n. A recurrent round or course (of successive events, phenomena, etc.); a regular order or succession in which things recur; a round or series which returns upon itself.

Baldwin, James. "Urban Renewal... Means Negro Removal." Interview by Kenneth Clark. The Negro and the American Promise, WGBH, June 24, 1963. Video, 1:14.
Bargmann, Julie. "Cyclical Landscapes." 2019 NZILA Firth Conference, November 24, 2019. Youtube Video, 26:38.

Demby, Gene. "Housing Segregation in Everything". NPR codeswitch, April 11, 2018. Podcast, audio, 6:36. Gross, Terry. "A 'Forgotten History' Of How The U.S. Government Segregated America". NPR, May 3, 2017. Audio, 35:00.
New Orleans Bulbancha native peoples. "New Orleans: 300 // Bulbancha: 3000." Interview by Laine Kaplan-Levenson.
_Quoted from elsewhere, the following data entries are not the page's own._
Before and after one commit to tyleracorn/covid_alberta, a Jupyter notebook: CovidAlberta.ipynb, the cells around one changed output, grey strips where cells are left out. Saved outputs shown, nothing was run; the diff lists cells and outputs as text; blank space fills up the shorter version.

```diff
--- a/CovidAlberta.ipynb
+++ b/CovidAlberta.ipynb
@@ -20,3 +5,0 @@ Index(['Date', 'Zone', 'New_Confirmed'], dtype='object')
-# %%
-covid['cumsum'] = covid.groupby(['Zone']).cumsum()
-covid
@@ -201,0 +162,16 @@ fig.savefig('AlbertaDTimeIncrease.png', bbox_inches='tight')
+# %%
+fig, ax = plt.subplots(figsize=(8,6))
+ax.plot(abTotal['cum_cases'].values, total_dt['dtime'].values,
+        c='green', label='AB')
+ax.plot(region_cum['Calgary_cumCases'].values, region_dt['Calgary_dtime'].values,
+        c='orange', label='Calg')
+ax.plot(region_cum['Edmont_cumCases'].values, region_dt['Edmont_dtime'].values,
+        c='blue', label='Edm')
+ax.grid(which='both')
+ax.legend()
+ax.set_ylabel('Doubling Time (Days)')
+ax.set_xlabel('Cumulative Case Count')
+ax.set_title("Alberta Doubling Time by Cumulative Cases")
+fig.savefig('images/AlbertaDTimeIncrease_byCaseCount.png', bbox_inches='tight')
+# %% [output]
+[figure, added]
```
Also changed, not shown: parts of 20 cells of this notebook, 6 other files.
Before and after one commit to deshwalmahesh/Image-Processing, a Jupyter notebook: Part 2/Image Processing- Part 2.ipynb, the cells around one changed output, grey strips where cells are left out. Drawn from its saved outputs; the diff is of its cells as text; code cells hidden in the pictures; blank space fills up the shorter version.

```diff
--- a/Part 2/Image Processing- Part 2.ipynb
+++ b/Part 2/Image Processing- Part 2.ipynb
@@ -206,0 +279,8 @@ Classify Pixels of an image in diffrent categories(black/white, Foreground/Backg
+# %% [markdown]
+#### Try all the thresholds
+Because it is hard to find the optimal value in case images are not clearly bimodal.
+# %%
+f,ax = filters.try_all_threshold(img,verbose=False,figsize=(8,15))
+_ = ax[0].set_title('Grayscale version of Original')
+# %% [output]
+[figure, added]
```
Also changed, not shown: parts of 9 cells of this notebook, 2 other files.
TriPod: New Orleans at 300, New Orleans Public Radio WWNO, December 20, 2018. Audio, 29:20.

Texts and other related media

Alexander, Leslie. “Seneca Village.” Oxford African American Studies Center, Oxford University Press. 2020.
Barnett, Rod.  “Designing Indian Country,” Places Journal, October 2016.
Barnett, Rod.  “Designing Indian Country,” Image. Places Journal, October 2016.
Brenner, Neil, and Christian Schmid. "Towards a New Epistemology of the Urban?" City 19, no. 2-3 (2015): 151-82.
Davis, Ujijji. “The Bottom: The Emergence and Erasure of Black American Urban Landscapes.” The Avery Review 34 (2018).
Davis, Ujijji. “The Bottom: The Emergence and Erasure of Black American Urban Landscapes.” Image. The Avery Review 34 (2018).
Fullilove, Mindy Thompson. “Unceasing Struggle,” in Root Shock:New Village Press, 2016: 165-192.
Martin, Douglas. "A Village Dies, A Park Is Born." The New York Times (New York, N.Y), 1997.
NYU Press. “Root Shock.” Image. NYU Press, 2016.
Plumer, Brad, Nadja Popovich. "How Decades of Racist Housing Policy Left Neighborhoods Sweltering." New York Times, Aug. 24, 2020.
The New York Public Library Editors. “Home.” In Motion: The African-American Migration Experience. Updated 2019.